> [WORK INSTRUCTION]:
Copy every line of the data below exactly as given, except for the pictures.

───── DATA FOR THIS EXERCISE

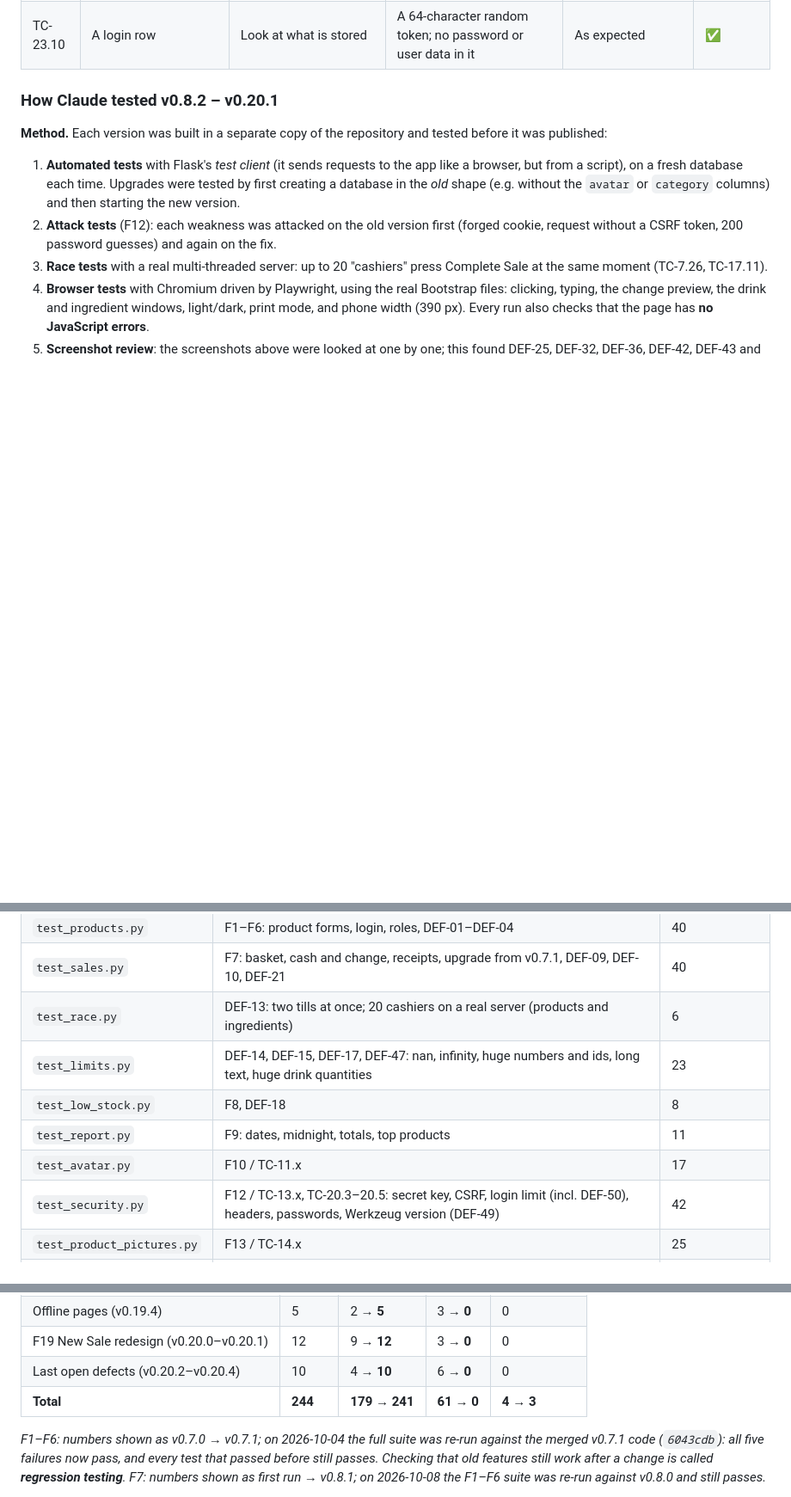
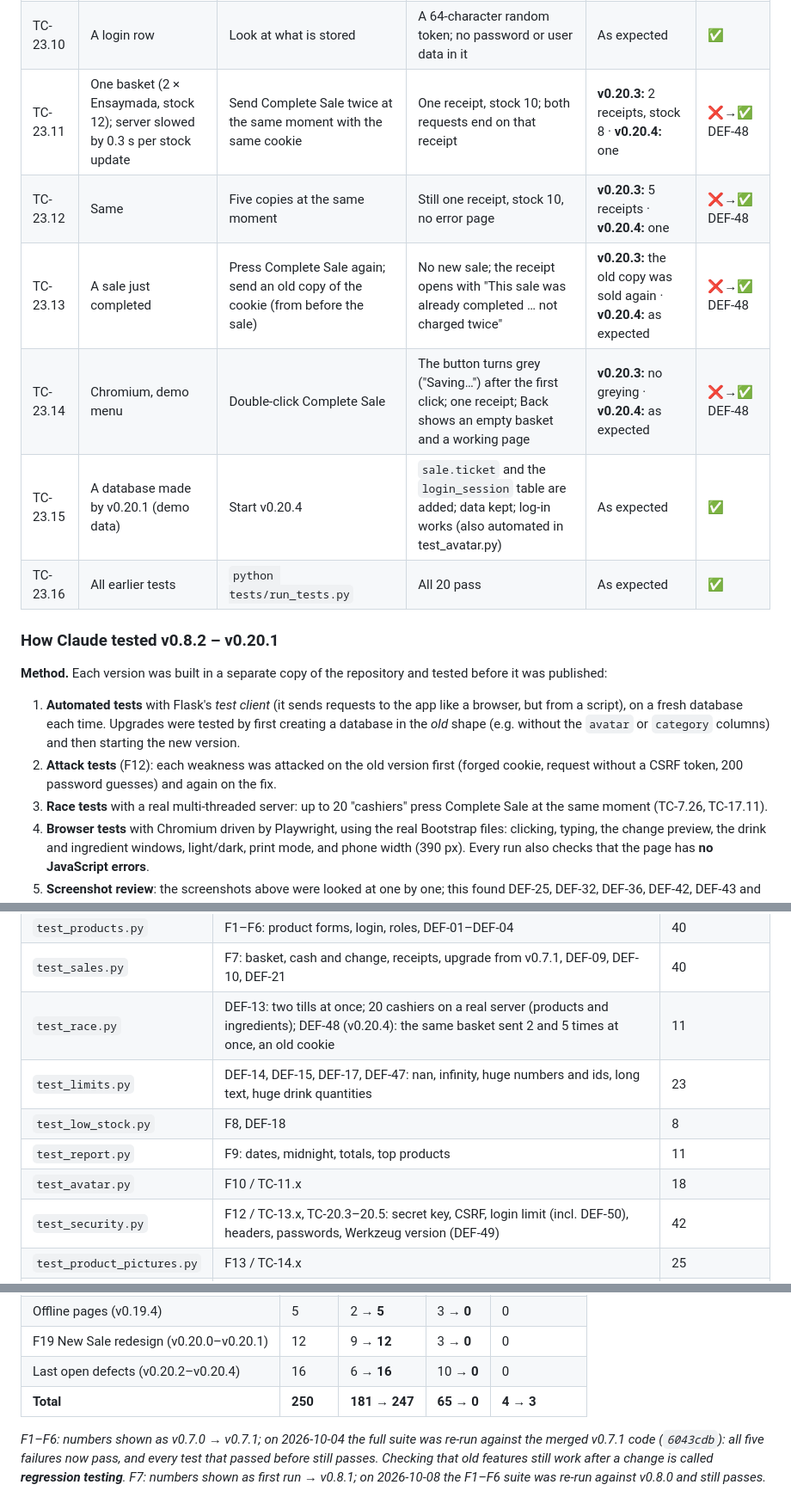
Before and after one commit to JmlAsync/inventory-pos-system, a Markdown page: project_documentation_draft.md, 3 parts joined by grey strips. Shown at 86% size. Rendered like a GitHub page; blank space fills up the shorter version.

Commit message:
Docs for v0.20.4: TC-23.11-23.16, DEF-48 fixed; no open defects left
Co-Authored-By: Claude Opus 5.5 <noreply@anthropic.com>
Claude-Session: https://claude.ai/code/session_01AnRZgfVLrJe4aroni2zZdi

```diff
--- a/project_documentation_draft.md
+++ b/project_documentation_draft.md
@@ -963,6 +965,12 @@ Wednesday, they were fixed one per version, smallest first, each with a test tha
 | TC-23.8 | Cashier logged in with items in the basket | Wait 7 idle hours, then 9 (clock moved in the test); then log in again from the log-in page | 7 h: still in, and the visit counts as activity; 9 h: logged out and the basket emptied; logging in again works | **v0.20.2:** never timed out · **v0.20.3:** as expected | ❌→✅ DEF-51 |
 | TC-23.9 | Several logins | Log out; leave an admin login idle for 30 h, then someone logs in | The log-out removes its row; rows idle more than 8 h are removed | As expected | ✅ |
 | TC-23.10 | A login row | Look at what is stored | A 64-character random token; no password or user data in it | As expected | ✅ |
+| TC-23.11 | One basket (2 × Ensaymada, stock 12); server slowed by 0.3 s per stock update | Send Complete Sale twice at the same moment with the same cookie | One receipt, stock 10; both requests end on that receipt | **v0.20.3:** 2 receipts, stock 8 · **v0.20.4:** one | ❌→✅ DEF-48 |
+| TC-23.12 | Same | Five copies at the same moment | Still one receipt, stock 10, no error page | **v0.20.3:** 5 receipts · **v0.20.4:** one | ❌→✅ DEF-48 |
+| TC-23.13 | A sale just completed | Press Complete Sale again; send an old copy of the cookie (from before the sale) | No new sale; the receipt opens with "This sale was already completed … not charged twice" | **v0.20.3:** the old copy was sold again · **v0.20.4:** as expected | ❌→✅ DEF-48 |
+| TC-23.14 | Chromium, demo menu | Double-click Complete Sale | The button turns grey ("Saving…") after the first click; one receipt; Back shows an empty basket and a working page | **v0.20.3:** no greying · **v0.20.4:** as expected | ❌→✅ DEF-48 |
+| TC-23.15 | A database made by v0.20.1 (demo data) | Start v0.20.4 | `sale.ticket` and the `login_session` table are added; data kept; log-in works (also automated in test_avatar.py) | As expected | ✅ |
+| TC-23.16 | All earlier tests | `python tests/run_tests.py` | All 20 pass | As expected | ✅ |
 
 ### How Claude tested v0.8.2 – v0.20.1
 
@@ -997,11 +1005,11 @@ still run by Claude before each release; they are not in `tests/` because they n
 | `check_contract.py` | The AGENTS.md rules marked [checked] (58 checks since v0.20.0): every page protected, CSRF tokens, no debug or secret in code, allowed packages and CDN files, no private files in Git | 58 rule checks |
 | `test_products.py` | F1–F6: product forms, login, roles, DEF-01–DEF-04 | 40 |
 | `test_sales.py` | F7: basket, cash and change, receipts, upgrade from v0.7.1, DEF-09, DEF-10, DEF-21 | 40 |
-| `test_race.py` | DEF-13: two tills at once; 20 cashiers on a real server (products and ingredients) | 6 |
+| `test_race.py` | DEF-13: two tills at once; 20 cashiers on a real server (products and ingredients); DEF-48 (v0.20.4): the same basket sent 2 and 5 times at once, an old cookie | 11 |
 | `test_limits.py` | DEF-14, DEF-15, DEF-17, DEF-47: nan, infinity, huge numbers and ids, long text, huge drink quantities | 23 |
 | `test_low_stock.py` | F8, DEF-18 | 8 |
 | `test_report.py` | F9: dates, midnight, totals, top products | 11 |
-| `test_avatar.py` | F10 / TC-11.x | 17 |
+| `test_avatar.py` | F10 / TC-11.x | 18 |
 | `test_security.py` | F12 / TC-13.x, TC-20.3–20.5: secret key, CSRF, login limit (incl. DEF-50), headers, passwords, Werkzeug version (DEF-49) | 42 |
 | `test_product_pictures.py` | F13 / TC-14.x | 25 |
 | `test_payment.py` | F14 / TC-15.x | 19 |
@@ -1043,8 +1051,8 @@ still run by Claude before each release; they are not in `tests/` because they n
 | Security audit patches (v0.19.3) | 6 | 2 → **6** | 4 → **0** | 0 |
 | Offline pages (v0.19.4) | 5 | 2 → **5** | 3 → **0** | 0 |
 | F19 New Sale redesign (v0.20.0–v0.20.1) | 12 | 9 → **12** | 3 → **0** | 0 |
-| Last open defects (v0.20.2–v0.20.4) | 10 | 4 → **10** | 6 → **0** | 0 |
-| **Total** | **244** | **179 → 241** | **61 → 0** | **4 → 3** |
+| Last open defects (v0.20.2–v0.20.4) | 16 | 6 → **16** | 10 → **0** | 0 |
+| **Total** | **250** | **181 → 247** | **65 → 0** | **4 → 3** |
 
 *F1–F6: numbers shown as v0.7.0 → v0.7.1; on 2026-10-04 the full suite was re-run against the merged v0.7.1 code (`6043cdb`): all five failures now pass, and every test that passed before still passes. Checking that old features still work after a change is called **regression testing**. F7: numbers shown as first run → v0.8.1; on 2026-10-08 the F1–F6 suite was re-run against v0.8.0 and still passes.*
 
```
Also changed, not shown: other parts of project_documentation_draft.md (+8 -6 lines), AGENTS.md (+1 -1 lines), docs/security_audit_2026-10-11.md (+1 -1 lines).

──────────

> [WRITTEN RESPONSE]:
Before and after one commit to JmlAsync/inventory-pos-system, a Markdown page: project_documentation_draft.md, 3 parts joined by grey strips. Shown at 86% size. Rendered like a GitHub page; blank space fills up the shorter version.

Commit message:
Docs for v0.20.4: TC-23.11-23.16, DEF-48 fixed; no open defects left
Co-Authored-By: Claude Opus 5.5 <noreply@anthropic.com>
Claude-Session: https://claude.ai/code/session_01AnRZgfVLrJe4aroni2zZdi

```diff
--- a/project_documentation_draft.md
+++ b/project_documentation_draft.md
@@ -963,6 +965,12 @@ Wednesday, they were fixed one per version, smallest first, each with a test tha
 | TC-23.8 | Cashier logged in with items in the basket | Wait 7 idle hours, then 9 (clock moved in the test); then log in again from the log-in page | 7 h: still in, and the visit counts as activity; 9 h: logged out and the basket emptied; logging in again works | **v0.20.2:** never timed out · **v0.20.3:** as expected | ❌→✅ DEF-51 |
 | TC-23.9 | Several logins | Log out; leave an admin login idle for 30 h, then someone logs in | The log-out removes its row; rows idle more than 8 h are removed | As expected | ✅ |
 | TC-23.10 | A login row | Look at what is stored | A 64-character random token; no password or user data in it | As expected | ✅ |
+| TC-23.11 | One basket (2 × Ensaymada, stock 12); server slowed by 0.3 s per stock update | Send Complete Sale twice at the same moment with the same cookie | One receipt, stock 10; both requests end on that receipt | **v0.20.3:** 2 receipts, stock 8 · **v0.20.4:** one | ❌→✅ DEF-48 |
+| TC-23.12 | Same | Five copies at the same moment | Still one receipt, stock 10, no error page | **v0.20.3:** 5 receipts · **v0.20.4:** one | ❌→✅ DEF-48 |
+| TC-23.13 | A sale just completed | Press Complete Sale again; send an old copy of the cookie (from before the sale) | No new sale; the receipt opens with "This sale was already completed … not charged twice" | **v0.20.3:** the old copy was sold again · **v0.20.4:** as expected | ❌→✅ DEF-48 |
+| TC-23.14 | Chromium, demo menu | Double-click Complete Sale | The button turns grey ("Saving…") after the first click; one receipt; Back shows an empty basket and a working page | **v0.20.3:** no greying · **v0.20.4:** as expected | ❌→✅ DEF-48 |
+| TC-23.15 | A database made by v0.20.1 (demo data) | Start v0.20.4 | `sale.ticket` and the `login_session` table are added; data kept; log-in works (also automated in test_avatar.py) | As expected | ✅ |
+| TC-23.16 | All earlier tests | `python tests/run_tests.py` | All 20 pass | As expected | ✅ |
 
 ### How Claude tested v0.8.2 – v0.20.1
 
@@ -997,11 +1005,11 @@ still run by Claude before each release; they are not in `tests/` because they n
 | `check_contract.py` | The AGENTS.md rules marked [checked] (58 checks since v0.20.0): every page protected, CSRF tokens, no debug or secret in code, allowed packages and CDN files, no private files in Git | 58 rule checks |
 | `test_products.py` | F1–F6: product forms, login, roles, DEF-01–DEF-04 | 40 |
 | `test_sales.py` | F7: basket, cash and change, receipts, upgrade from v0.7.1, DEF-09, DEF-10, DEF-21 | 40 |
-| `test_race.py` | DEF-13: two tills at once; 20 cashiers on a real server (products and ingredients) | 6 |
+| `test_race.py` | DEF-13: two tills at once; 20 cashiers on a real server (products and ingredients); DEF-48 (v0.20.4): the same basket sent 2 and 5 times at once, an old cookie | 11 |
 | `test_limits.py` | DEF-14, DEF-15, DEF-17, DEF-47: nan, infinity, huge numbers and ids, long text, huge drink quantities | 23 |
 | `test_low_stock.py` | F8, DEF-18 | 8 |
 | `test_report.py` | F9: dates, midnight, totals, top products | 11 |
-| `test_avatar.py` | F10 / TC-11.x | 17 |
+| `test_avatar.py` | F10 / TC-11.x | 18 |
 | `test_security.py` | F12 / TC-13.x, TC-20.3–20.5: secret key, CSRF, login limit (incl. DEF-50), headers, passwords, Werkzeug version (DEF-49) | 42 |
 | `test_product_pictures.py` | F13 / TC-14.x | 25 |
 | `test_payment.py` | F14 / TC-15.x | 19 |
@@ -1043,8 +1051,8 @@ still run by Claude before each release; they are not in `tests/` because they n
 | Security audit patches (v0.19.3) | 6 | 2 → **6** | 4 → **0** | 0 |
 | Offline pages (v0.19.4) | 5 | 2 → **5** | 3 → **0** | 0 |
 | F19 New Sale redesign (v0.20.0–v0.20.1) | 12 | 9 → **12** | 3 → **0** | 0 |
-| Last open defects (v0.20.2–v0.20.4) | 10 | 4 → **10** | 6 → **0** | 0 |
-| **Total** | **244** | **179 → 241** | **61 → 0** | **4 → 3** |
+| Last open defects (v0.20.2–v0.20.4) | 16 | 6 → **16** | 10 → **0** | 0 |
+| **Total** | **250** | **181 → 247** | **65 → 0** | **4 → 3** |
 
 *F1–F6: numbers shown as v0.7.0 → v0.7.1; on 2026-10-04 the full suite was re-run against the merged v0.7.1 code (`6043cdb`): all five failures now pass, and every test that passed before still passes. Checking that old features still work after a change is called **regression testing**. F7: numbers shown as first run → v0.8.1; on 2026-10-08 the F1–F6 suite was re-run against v0.8.0 and still passes.*
 
```
Also changed, not shown: other parts of project_documentation_draft.md (+8 -6 lines), AGENTS.md (+1 -1 lines), docs/security_audit_2026-10-11.md (+1 -1 lines).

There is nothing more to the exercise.